Full Snow Moon near star Regulus February 8 and 9

From around the world these two nights – February 8 and 9, 2020 – the moon will appear full to the eye as it lights up the eastern sky after sunset. In North America, we call the February full moon the Snow Moon or Hunger Moon. As dusk turns into darkness on February 8, watch for Regulus, the brightest star in the constellation Leo the Lion, to follow the moon into the eastern sky around nightfall or early evening. Then, on February 9, note that the moon in its orbit has moved closer to the star Regulus on the sky’s dome.

Have you heard that this weekend’s full moon is a supermoon? Some sources will say it is. Others will say it isn’t. Read more: Is February’s full moon a supermoon?

Want to know which constellation lies behind the moon?
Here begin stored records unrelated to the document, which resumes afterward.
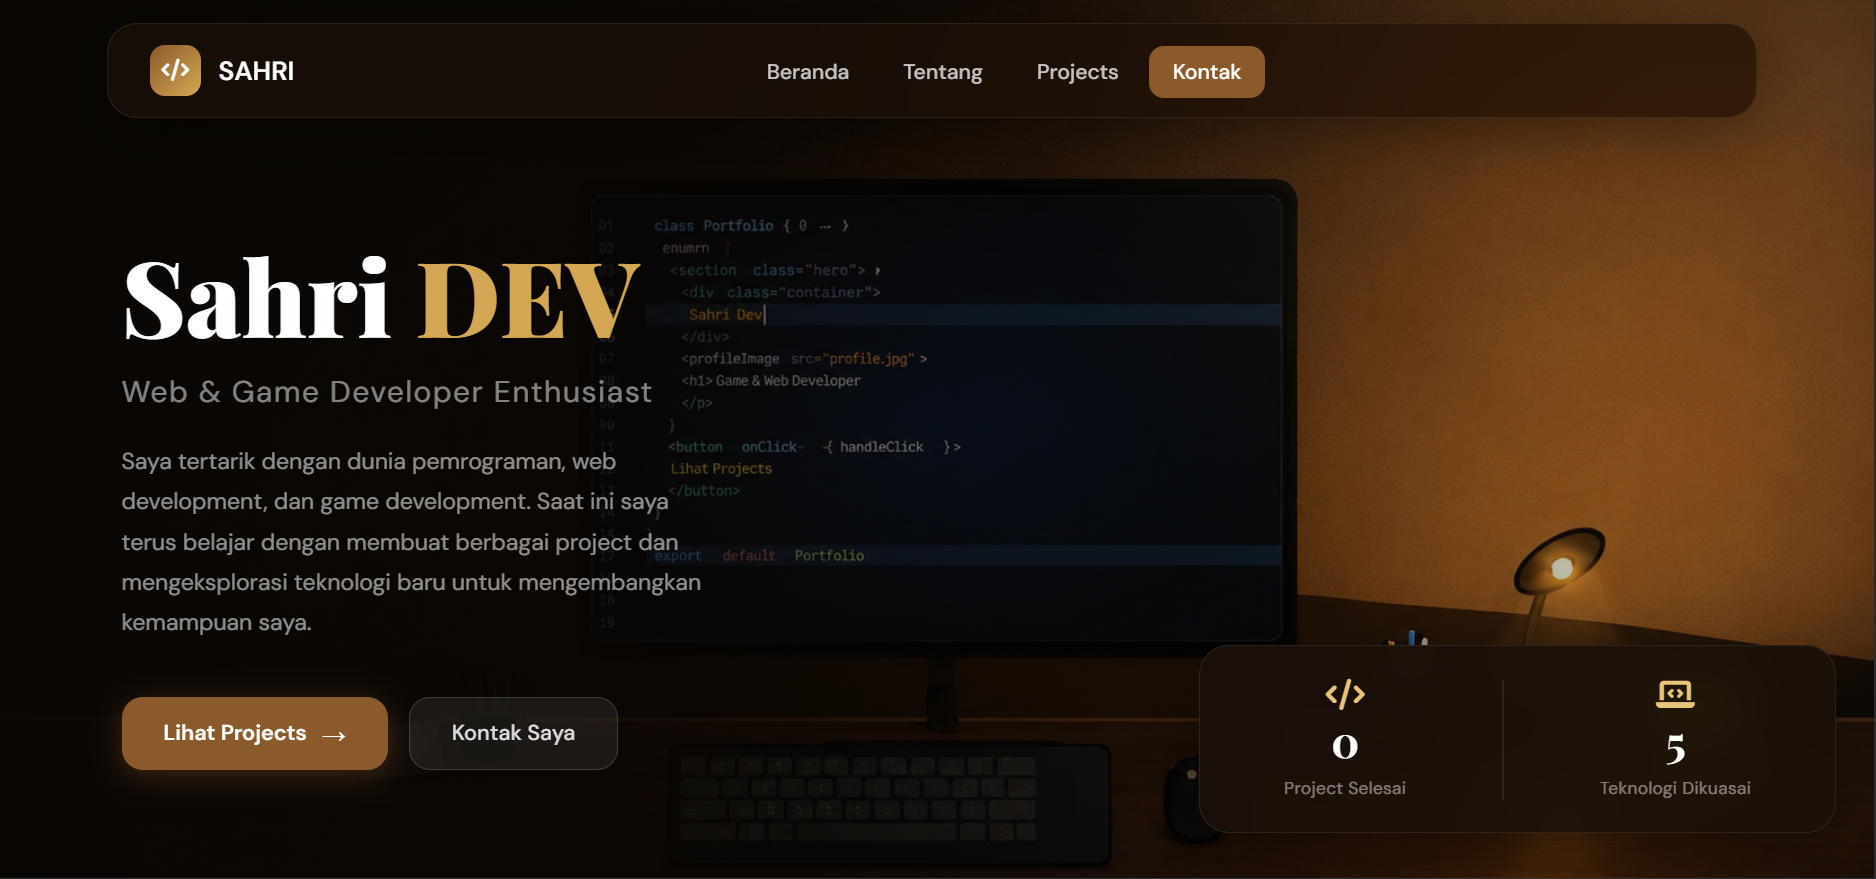
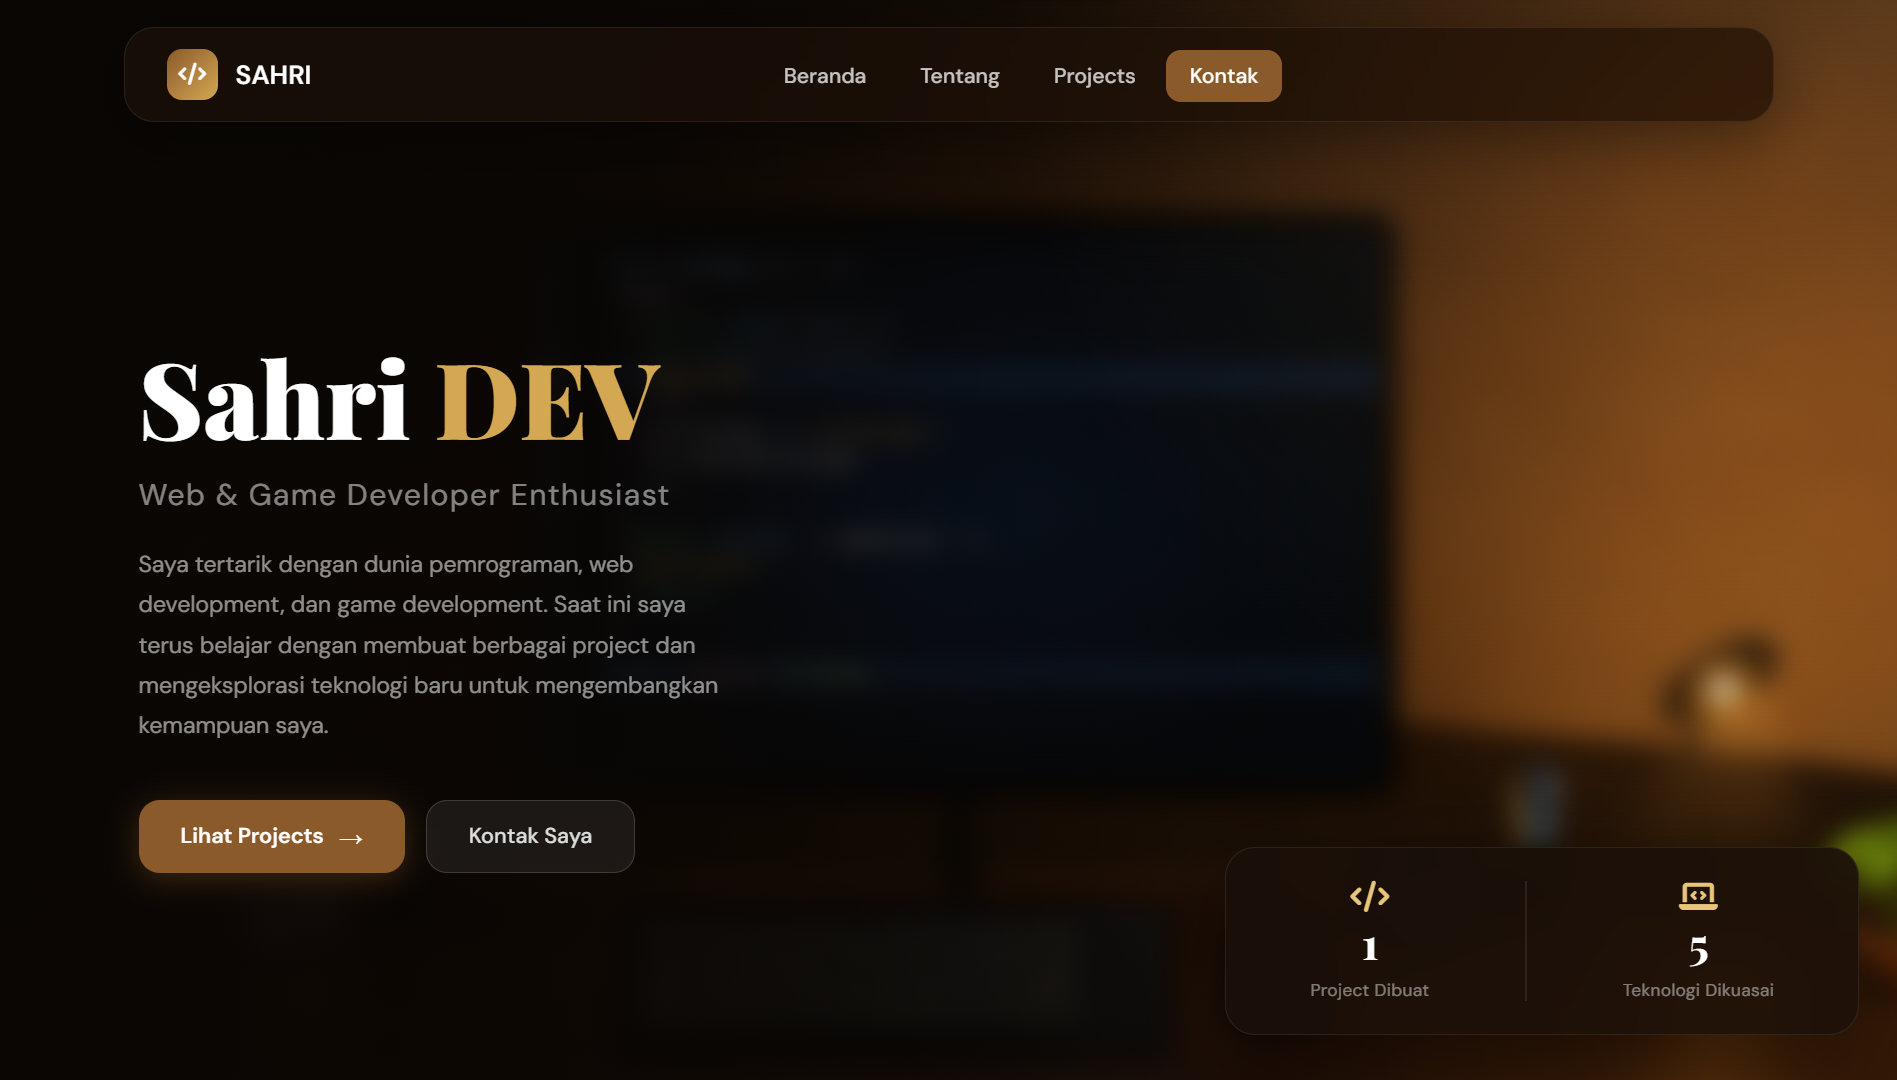
Add files via upload

diff --git a/index.html b/index.html
@@ -103,7 +103,6 @@
             <i class="fas fa-folder"></i>
             <h2 class="card-title">Projects</h2>
           </div>
-          <!-- Carousel Nav Arrows -->
           <div class="proj-carousel-nav">
             <button class="proj-arrow proj-arrow-prev" id="projPrev" aria-label="Previous project">
               <svg width="16" height="16" viewBox="0 0 24 24" fill="none" stroke="currentColor" stroke-width="2.5" stroke-linecap="round" stroke-linejoin="round"><polyline points="15 18 9 12 15 6"/></svg>
@@ -114,15 +113,11 @@
           </div>
         </div>
 
-        <!-- CAROUSEL WRAPPER -->
         <div class="proj-carousel-outer">
           <div class="proj-carousel-track" id="projTrack">
-
-            <!-- SLIDE 1: Portfolio Website -->
             <div class="proj-slide">
               <div class="proj-card-full proj-card-v2">
                 <div class="proj-thumb-16x9">
-                  <!-- Ganti src dengan foto screenshot proyekmu -->
                   <img src="Thumbnail1.png" alt="Portfolio Website thumbnail"
                        onerror="this.style.display='none';this.nextElementSibling.style.display='flex'">
                   <div class="proj-thumb-fallback" style="display:none;background:linear-gradient(135deg,#2d1a0e,#8b5a2b);">
@@ -161,14 +156,13 @@
               </div>
             </div>
 
-            <!-- SLIDE 3: Coming Soon -->
             <div class="proj-slide">
               <div class="proj-card-full proj-card-v2 proj-card-coming">
                 <div class="proj-thumb-16x9 proj-thumb-coming">
                   <div class="coming-thumb-inner">
                     <div class="coming-soon-icon">🚀</div>
                   </div>
-                  <div class="proj-card-number">03</div>
+                  <div class="proj-card-number">02</div>
                 </div>
                 <div class="proj-card-body proj-coming-body">
                   <h3 class="proj-name coming-soon-title">Coming Soon</h3>
@@ -183,7 +177,6 @@
           </div>
         </div>
 
-        <!-- Dots indicator -->
         <div class="proj-dots" id="projDots">
           <button class="proj-dot active" data-index="0" aria-label="Project 1"></button>
           <button class="proj-dot" data-index="1" aria-label="Project 2"></button>

diff --git a/style.css b/style.css
@@ -379,7 +379,6 @@ main {
   margin-bottom: 22px;
 }
 
-/* ── PROJECT CAROUSEL NAV ── */
 .proj-carousel-nav {
   display: flex; gap: 6px;
 }
@@ -404,7 +403,6 @@ main {
   transform: none;
 }
 
-/* ── CAROUSEL OUTER ── */
 .proj-carousel-outer {
   overflow: hidden;
   border-radius: 16px;
@@ -421,7 +419,6 @@ main {
   width: 100%;
 }
 
-/* ── PROJ CARD FULL (carousel style) ── */
 .proj-card-full {
   display: flex;
   gap: 0;
@@ -451,7 +448,6 @@ main {
   pointer-events: none;
 }
 
-/* ── DOTS ── */
 .proj-dots {
   display: flex; gap: 6px; justify-content: center;
   margin-top: 12px;
@@ -473,7 +469,6 @@ main {
   background: rgba(90,40,10,0.35);
 }
 
-/* ── LEGACY (keep for thumb mockup styles) ── */
 .proj-thumb-wrap {
   position: relative;
   width: 110px;
@@ -496,7 +491,6 @@ main {
   background: linear-gradient(to right, transparent 60%, rgba(245,239,230,0.15));
 }
 
-/* Mockup placeholder untuk thumbnail */
 .proj-thumb-mockup {
   padding: 10px;
   width: 100%;
@@ -590,7 +584,6 @@ main {
   transform: translateY(-1px);
 }
 
-/* ── PROJ CARD V2 (horizontal, thumbnail 16:9 di kiri) ── */
 .proj-card-v2 {
   flex-direction: row;
   align-items: stretch;
@@ -626,7 +619,6 @@ main {
   width: 80%; margin: auto;
 }
 
-/* Coming Soon thumbnail area */
 .proj-thumb-coming {
   background: linear-gradient(135deg, #1a0f08 0%, #2d1a0e 50%, #4a2c1a 100%);
 }
@@ -641,7 +633,6 @@ main {
   margin-bottom: 0;
 }
 
-/* Coming Soon body — tengah vertikal & horizontal */
 .proj-coming-body {
   display: flex;
   flex-direction: column;

diff --git a/script.js b/script.js
@@ -53,7 +53,6 @@ function setActiveNav() {
 
 window.addEventListener('scroll', setActiveNav, { passive: true });
 setActiveNav();
-// ── PROJECT CAROUSEL ──
 (function () {
   const track = document.getElementById('projTrack');
   const dots  = document.querySelectorAll('.proj-dot');
@@ -80,7 +79,6 @@ setActiveNav();
     dot.addEventListener('click', () => goTo(+dot.dataset.index));
   });
 
-  // Touch / swipe support
   let startX = 0, isDragging = false;
   const outer = track.parentElement;
 
@@ -96,7 +94,6 @@ setActiveNav();
     isDragging = false;
   }, { passive: true });
 
-  // Mouse drag support
   outer.addEventListener('mousedown', e => {
     startX = e.clientX;
     isDragging = true;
Visit Heavens-Above to find out.

Full moon behind bare trees, illuminating streaks of snow.

View at EarthSky Community Photos. | Sudhir Sharma in Stormville, New York caught the moon on February 8, 2020 and wrote, “It is almost full moon (Snow Moon), but it was lightly snowing in our area with light cloud cover through which the moon was visible! In this photo, the moon is 99.7% illuminated. Full moon will be at 2:33 a.m. – after midnight tonight on February 9 – about 7 hours from the time this photo was taken.” Thank you, Sudhir!

Depending on where you live worldwide, the moon turns full on February 8 or 9, 2020. To the eye, however, the moon will likely appear almost equally full on both nights. The full moon – by definition – occurs at the instant that the moon is 180 degrees opposite the sun in ecliptic longitude. This full moon instant occurs on February 9, at 07:33 Universal Time. At United States times, that’s February 9, at 2:33 a.m. EST, 1:33 a.m. CST, 12:33 a.m. MST – yet on February 8, at 11:33 p.m. PST, 10:33 p.m. Alaskan Time and 9:33 p.m. Hawaiian Time.

Because the moon is opposite the sun at full moon, the February full moon mimics the path of the sun six months from now, or in early August. From around the world, the August sun – like the February full moon – rises north of due east and sets north of due west. In the Northern Hemisphere, the February full moon (like the August sun) follows the high path of the summer sun and therefore stays out longer than 12 hours; yet, at temperate latitudes in the Southern Hemisphere, the February full moon (like the August sun) follows the low path of the winter sun and stays out for less than 12 hours.

In February, from around the world, the sun rises south of due east and sets south of due west. Therefore, the southern February sun gives the Northern Hemisphere less than 12 hours of sunlight, but provides more than 12 hours of sunlight to the Southern Hemisphere.

Day by day, the sun is rising and setting farther and farther northward along the horizon. Day by day, the Southern Hemisphere is slowly losing daylight while the Northern Hemisphere is gaining it. By the time the March equinox comes on March 20, 2020, the sun will rise due east and set due west, giving equal day and night around the world. After that, the sun will rise and set north of due east and west, giving the Northern Hemisphere its turn for longer and warmer days.

Moon rising above a ridgeline, illuminating clouds with rainbow-like colors.

View at EarthSky Community Photos. | Eliot Herman of Tucson, Arizona caught the February 8, 2020 full moon, too, rising colorfully above a ridgeline. Thank you, Elliot!

Bottom line: At the vicinity of full moon, the moon rises around sunset, climbs highest in the sky around midnight, and sets around sunset. This February 2020 full moon – on February 8-9 – is near the star Regulus in the constellation Leo. For us in the Northern Hemisphere, the path of this Snow Moon across our sky is a welcome reminder of the longer summer days to come.

Read more: Why does a full moon look full?

Bruce McClure